1. Open a shell or terminal window.
2. Create a new directory named Bash_Scripts using mkdir.
3. Change into the Bash_Scripts directory using cd.
4. Open a text editor, such as TextWrangler or Notepad++, using open and use it to create a new file called iseq.sh within the Bash_Scripts directory. In the next steps, we will write a bash script by adding commands to the file.
5. Confirm that you are in the Bash_Scripts directory using pwd and that the iseq.sh script is in the directory using ls.
6. Insert a shebang that directs the terminal to bash within the iseq.sh file: #!/bin/bash
7. Prompt the user for a sequence and store as a variable (seq) using read -p:
read -p "Enter a sequence: " seq
8. Determine if the sequence entered is DNA or RNA using a conditional statement:
if [[ $seq =~ U ]] then type=RNA elif [[ $seq =~ T ]] then type=DNA else type=unknown fi
9. Complement the sequence using tr and store as new variable (comp):
comp=`echo $seq | tr [ACTGactg] [TGACtgac]`
10. Reverse the sequence using rev and store as a new variable (reverse):
reverse=`echo $seq | rev`
11. Reverse complement a sequence using tr and rev and store as a new variable (revcomp):
revcomp=`echo $seq | tr [ACTGactg] [TGACtgac] | rev`
12. Calculate the length of the sequence using wc -c and store as a new variable (length):
length=`echo -n $seq | wc -c`
13. Print to the shell the output of each of the above steps along with a brief description:
echo "" echo "Original sequence: $seq" echo "Your sequence is $type" echo "Complement: $comp" echo "Reverse: $reverse" echo "Reverse complement: $revcomp" echo ""
14. Return to your terminal window and execute the script using ./iseq.sh. Did you receive an error message?

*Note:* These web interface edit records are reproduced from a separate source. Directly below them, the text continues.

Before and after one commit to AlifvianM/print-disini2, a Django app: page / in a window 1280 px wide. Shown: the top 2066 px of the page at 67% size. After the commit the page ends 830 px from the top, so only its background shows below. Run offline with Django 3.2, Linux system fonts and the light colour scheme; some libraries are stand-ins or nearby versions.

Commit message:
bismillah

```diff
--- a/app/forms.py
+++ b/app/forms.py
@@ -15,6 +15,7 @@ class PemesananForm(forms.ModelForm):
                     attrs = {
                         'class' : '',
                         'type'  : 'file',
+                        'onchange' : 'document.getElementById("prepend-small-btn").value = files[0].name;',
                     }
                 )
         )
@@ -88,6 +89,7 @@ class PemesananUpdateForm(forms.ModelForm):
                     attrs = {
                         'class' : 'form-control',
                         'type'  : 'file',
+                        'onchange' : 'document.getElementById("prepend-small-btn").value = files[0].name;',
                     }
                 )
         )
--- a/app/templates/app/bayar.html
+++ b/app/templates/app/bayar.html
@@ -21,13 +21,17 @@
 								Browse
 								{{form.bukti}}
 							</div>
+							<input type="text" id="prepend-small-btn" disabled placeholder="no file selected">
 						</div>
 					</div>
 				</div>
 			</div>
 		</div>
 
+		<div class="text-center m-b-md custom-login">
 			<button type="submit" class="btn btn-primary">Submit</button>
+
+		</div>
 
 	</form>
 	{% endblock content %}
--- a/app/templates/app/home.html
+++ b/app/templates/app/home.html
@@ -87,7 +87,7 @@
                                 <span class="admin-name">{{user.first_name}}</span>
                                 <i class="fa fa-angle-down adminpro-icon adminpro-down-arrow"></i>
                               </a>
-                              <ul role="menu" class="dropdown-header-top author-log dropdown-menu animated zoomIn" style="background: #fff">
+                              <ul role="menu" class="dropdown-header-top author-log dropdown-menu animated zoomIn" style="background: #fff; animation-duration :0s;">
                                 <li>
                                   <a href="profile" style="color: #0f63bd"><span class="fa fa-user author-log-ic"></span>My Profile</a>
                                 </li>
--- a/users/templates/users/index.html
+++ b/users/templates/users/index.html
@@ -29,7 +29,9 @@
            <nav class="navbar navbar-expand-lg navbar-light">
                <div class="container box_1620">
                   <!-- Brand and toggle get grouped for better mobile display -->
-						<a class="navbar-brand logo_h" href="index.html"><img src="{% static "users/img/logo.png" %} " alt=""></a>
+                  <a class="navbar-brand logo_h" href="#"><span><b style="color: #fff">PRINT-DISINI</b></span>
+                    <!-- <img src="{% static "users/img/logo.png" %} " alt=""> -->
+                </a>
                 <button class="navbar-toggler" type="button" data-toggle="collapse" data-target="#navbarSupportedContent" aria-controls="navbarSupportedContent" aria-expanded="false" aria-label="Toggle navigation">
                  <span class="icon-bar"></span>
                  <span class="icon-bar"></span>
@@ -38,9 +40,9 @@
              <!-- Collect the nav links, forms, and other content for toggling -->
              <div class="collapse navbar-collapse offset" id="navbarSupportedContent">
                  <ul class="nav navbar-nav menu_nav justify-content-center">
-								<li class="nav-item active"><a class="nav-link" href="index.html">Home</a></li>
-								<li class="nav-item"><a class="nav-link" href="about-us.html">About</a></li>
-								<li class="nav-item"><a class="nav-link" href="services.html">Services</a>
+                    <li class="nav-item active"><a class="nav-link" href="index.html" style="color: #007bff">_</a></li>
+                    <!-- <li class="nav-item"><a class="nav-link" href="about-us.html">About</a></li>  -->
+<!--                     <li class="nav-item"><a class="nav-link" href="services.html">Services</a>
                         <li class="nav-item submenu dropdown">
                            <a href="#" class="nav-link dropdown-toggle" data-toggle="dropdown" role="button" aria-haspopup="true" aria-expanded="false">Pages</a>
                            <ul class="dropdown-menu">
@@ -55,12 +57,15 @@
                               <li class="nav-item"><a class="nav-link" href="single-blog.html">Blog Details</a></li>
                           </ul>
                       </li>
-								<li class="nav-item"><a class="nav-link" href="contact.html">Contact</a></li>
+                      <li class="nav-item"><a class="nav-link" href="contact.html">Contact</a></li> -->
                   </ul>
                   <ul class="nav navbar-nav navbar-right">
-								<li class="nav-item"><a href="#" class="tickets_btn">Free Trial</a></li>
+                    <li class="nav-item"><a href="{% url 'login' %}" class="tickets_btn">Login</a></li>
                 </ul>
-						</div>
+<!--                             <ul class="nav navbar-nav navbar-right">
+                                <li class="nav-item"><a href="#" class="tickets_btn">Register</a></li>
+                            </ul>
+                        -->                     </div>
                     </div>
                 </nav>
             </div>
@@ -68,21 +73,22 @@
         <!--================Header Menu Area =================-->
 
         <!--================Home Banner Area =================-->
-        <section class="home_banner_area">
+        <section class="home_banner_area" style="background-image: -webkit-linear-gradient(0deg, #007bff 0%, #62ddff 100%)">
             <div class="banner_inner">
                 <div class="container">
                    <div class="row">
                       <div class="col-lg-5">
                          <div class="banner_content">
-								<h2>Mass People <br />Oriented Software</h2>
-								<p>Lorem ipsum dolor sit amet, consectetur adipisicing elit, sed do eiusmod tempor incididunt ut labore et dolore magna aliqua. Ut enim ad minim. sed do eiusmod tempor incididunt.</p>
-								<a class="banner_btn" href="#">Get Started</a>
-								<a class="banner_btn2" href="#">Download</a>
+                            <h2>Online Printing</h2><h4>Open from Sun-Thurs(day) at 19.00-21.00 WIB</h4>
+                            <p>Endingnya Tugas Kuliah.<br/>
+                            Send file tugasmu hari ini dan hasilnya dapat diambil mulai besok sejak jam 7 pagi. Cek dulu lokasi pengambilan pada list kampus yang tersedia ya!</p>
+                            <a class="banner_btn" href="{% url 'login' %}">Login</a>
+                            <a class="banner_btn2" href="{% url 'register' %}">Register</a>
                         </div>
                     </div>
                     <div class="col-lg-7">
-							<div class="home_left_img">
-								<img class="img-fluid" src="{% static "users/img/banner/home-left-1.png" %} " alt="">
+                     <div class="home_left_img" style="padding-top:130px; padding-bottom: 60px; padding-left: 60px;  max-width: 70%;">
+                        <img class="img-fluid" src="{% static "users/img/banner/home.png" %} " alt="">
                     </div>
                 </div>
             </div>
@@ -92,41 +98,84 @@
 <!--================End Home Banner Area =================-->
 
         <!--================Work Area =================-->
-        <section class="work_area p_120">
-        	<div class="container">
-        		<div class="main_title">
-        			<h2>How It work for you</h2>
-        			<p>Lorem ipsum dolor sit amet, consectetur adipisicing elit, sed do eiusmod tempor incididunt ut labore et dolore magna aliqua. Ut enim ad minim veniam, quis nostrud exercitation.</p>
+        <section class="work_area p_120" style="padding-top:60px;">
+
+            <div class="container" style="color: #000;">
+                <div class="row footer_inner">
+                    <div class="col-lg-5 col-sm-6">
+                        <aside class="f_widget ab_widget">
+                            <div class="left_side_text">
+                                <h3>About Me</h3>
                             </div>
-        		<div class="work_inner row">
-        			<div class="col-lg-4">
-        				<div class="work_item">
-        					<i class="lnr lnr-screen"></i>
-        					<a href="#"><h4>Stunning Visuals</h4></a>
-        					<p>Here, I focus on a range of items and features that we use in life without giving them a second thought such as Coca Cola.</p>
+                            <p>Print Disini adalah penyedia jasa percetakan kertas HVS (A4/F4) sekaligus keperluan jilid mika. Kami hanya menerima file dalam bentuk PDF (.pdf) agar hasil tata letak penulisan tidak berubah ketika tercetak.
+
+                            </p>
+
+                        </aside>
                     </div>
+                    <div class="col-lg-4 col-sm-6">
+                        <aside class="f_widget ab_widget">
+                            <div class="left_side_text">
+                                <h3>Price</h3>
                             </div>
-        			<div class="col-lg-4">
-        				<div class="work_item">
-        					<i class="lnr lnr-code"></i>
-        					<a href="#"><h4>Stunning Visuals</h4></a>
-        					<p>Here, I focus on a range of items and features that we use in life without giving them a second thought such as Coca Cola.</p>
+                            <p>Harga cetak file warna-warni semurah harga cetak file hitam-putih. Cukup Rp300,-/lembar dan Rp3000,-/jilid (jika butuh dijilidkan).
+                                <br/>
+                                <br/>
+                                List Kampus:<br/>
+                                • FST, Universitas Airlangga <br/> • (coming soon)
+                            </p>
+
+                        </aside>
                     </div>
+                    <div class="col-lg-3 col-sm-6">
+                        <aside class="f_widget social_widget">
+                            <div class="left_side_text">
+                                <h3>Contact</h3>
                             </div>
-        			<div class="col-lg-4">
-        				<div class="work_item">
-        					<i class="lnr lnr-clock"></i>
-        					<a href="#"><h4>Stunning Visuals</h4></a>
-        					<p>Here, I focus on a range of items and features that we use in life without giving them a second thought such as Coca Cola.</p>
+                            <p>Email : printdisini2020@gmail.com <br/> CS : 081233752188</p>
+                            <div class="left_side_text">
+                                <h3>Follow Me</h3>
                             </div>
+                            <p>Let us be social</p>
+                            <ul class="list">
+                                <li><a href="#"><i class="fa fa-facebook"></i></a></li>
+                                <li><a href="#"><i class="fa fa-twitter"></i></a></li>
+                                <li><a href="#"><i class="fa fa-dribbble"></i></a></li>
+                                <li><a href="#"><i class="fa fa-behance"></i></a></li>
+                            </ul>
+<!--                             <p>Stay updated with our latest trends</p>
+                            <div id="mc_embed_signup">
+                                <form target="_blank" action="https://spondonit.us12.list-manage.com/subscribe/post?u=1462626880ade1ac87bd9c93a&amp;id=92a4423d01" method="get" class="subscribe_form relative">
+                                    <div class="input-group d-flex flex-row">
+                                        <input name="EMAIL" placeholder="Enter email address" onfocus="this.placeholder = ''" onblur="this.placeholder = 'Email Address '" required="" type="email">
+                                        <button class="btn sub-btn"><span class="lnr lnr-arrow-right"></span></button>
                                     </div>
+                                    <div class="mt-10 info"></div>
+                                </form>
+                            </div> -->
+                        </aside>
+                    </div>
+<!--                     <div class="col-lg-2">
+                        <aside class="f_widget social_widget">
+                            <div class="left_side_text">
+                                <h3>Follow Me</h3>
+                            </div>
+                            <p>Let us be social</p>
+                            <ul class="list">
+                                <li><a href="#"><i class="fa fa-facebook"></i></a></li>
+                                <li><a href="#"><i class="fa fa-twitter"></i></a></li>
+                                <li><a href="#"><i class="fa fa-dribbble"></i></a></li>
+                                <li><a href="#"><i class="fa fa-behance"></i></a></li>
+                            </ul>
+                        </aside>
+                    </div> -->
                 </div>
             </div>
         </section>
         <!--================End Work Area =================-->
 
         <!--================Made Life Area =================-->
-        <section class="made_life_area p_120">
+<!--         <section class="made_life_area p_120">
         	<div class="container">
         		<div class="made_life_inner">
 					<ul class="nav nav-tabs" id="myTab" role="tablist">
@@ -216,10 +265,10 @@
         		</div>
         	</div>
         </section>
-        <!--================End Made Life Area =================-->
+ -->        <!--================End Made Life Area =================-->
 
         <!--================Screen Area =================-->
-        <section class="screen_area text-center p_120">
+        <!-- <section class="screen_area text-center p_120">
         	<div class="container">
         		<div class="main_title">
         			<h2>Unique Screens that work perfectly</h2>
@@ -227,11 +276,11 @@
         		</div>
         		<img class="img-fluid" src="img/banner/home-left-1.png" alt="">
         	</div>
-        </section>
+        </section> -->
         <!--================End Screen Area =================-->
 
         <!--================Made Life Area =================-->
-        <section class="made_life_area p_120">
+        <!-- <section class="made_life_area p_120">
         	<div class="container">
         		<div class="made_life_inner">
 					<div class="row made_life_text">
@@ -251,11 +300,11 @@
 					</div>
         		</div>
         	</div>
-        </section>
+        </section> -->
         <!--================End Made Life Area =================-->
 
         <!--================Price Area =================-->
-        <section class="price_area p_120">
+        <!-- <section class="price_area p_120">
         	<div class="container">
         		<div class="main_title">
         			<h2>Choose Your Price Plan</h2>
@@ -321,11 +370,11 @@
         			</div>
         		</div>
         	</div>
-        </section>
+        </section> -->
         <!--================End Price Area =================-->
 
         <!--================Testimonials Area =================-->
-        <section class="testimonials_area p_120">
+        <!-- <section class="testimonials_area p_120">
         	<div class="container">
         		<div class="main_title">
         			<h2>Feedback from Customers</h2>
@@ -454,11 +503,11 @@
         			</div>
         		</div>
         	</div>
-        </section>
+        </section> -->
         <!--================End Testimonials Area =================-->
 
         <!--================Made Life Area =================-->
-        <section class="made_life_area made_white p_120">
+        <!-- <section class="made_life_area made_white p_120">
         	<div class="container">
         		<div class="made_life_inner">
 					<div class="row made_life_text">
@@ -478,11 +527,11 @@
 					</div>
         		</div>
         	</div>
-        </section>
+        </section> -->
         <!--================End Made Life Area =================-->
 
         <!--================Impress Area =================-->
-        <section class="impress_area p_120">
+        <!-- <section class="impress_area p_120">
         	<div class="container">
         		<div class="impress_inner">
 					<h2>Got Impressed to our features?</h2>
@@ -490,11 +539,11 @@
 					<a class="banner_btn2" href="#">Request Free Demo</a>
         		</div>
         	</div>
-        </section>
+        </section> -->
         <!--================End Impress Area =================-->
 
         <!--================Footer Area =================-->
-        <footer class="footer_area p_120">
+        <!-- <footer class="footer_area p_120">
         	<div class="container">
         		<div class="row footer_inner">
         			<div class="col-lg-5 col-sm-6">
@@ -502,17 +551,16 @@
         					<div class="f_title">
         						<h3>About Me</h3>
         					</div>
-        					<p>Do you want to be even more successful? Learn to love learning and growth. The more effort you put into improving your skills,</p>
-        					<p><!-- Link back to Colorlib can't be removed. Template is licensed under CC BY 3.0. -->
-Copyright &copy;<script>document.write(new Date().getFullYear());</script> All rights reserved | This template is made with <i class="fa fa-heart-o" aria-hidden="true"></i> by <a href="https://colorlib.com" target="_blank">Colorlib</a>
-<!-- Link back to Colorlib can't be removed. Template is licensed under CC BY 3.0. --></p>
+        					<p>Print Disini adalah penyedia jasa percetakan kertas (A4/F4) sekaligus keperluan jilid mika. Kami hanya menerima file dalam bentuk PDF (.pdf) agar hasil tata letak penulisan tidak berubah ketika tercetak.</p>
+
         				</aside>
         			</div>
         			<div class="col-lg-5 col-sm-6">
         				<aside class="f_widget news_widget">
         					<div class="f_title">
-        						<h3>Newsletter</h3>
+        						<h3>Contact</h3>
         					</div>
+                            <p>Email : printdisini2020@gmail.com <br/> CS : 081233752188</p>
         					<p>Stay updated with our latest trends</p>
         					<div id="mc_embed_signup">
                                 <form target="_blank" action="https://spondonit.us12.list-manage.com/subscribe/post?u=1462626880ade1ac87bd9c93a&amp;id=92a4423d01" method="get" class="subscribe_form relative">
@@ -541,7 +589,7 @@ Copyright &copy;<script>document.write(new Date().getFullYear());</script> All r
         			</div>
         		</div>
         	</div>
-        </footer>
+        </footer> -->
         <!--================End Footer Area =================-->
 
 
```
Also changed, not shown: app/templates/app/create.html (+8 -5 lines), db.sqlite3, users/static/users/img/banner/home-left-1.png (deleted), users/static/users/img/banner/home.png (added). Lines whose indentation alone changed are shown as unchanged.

How can you make the script executable?
15. Edit iseq.sh to repeat indefinitely using a while loop as follows.
a. Add while before the read command.
while read -p "Enter a sequence: " seq
b. Insert a new line and the command do directly after the previous line containing while….:
c. At the end of the script add a new line and the command done:
16. Return to your terminal window and execute the script again.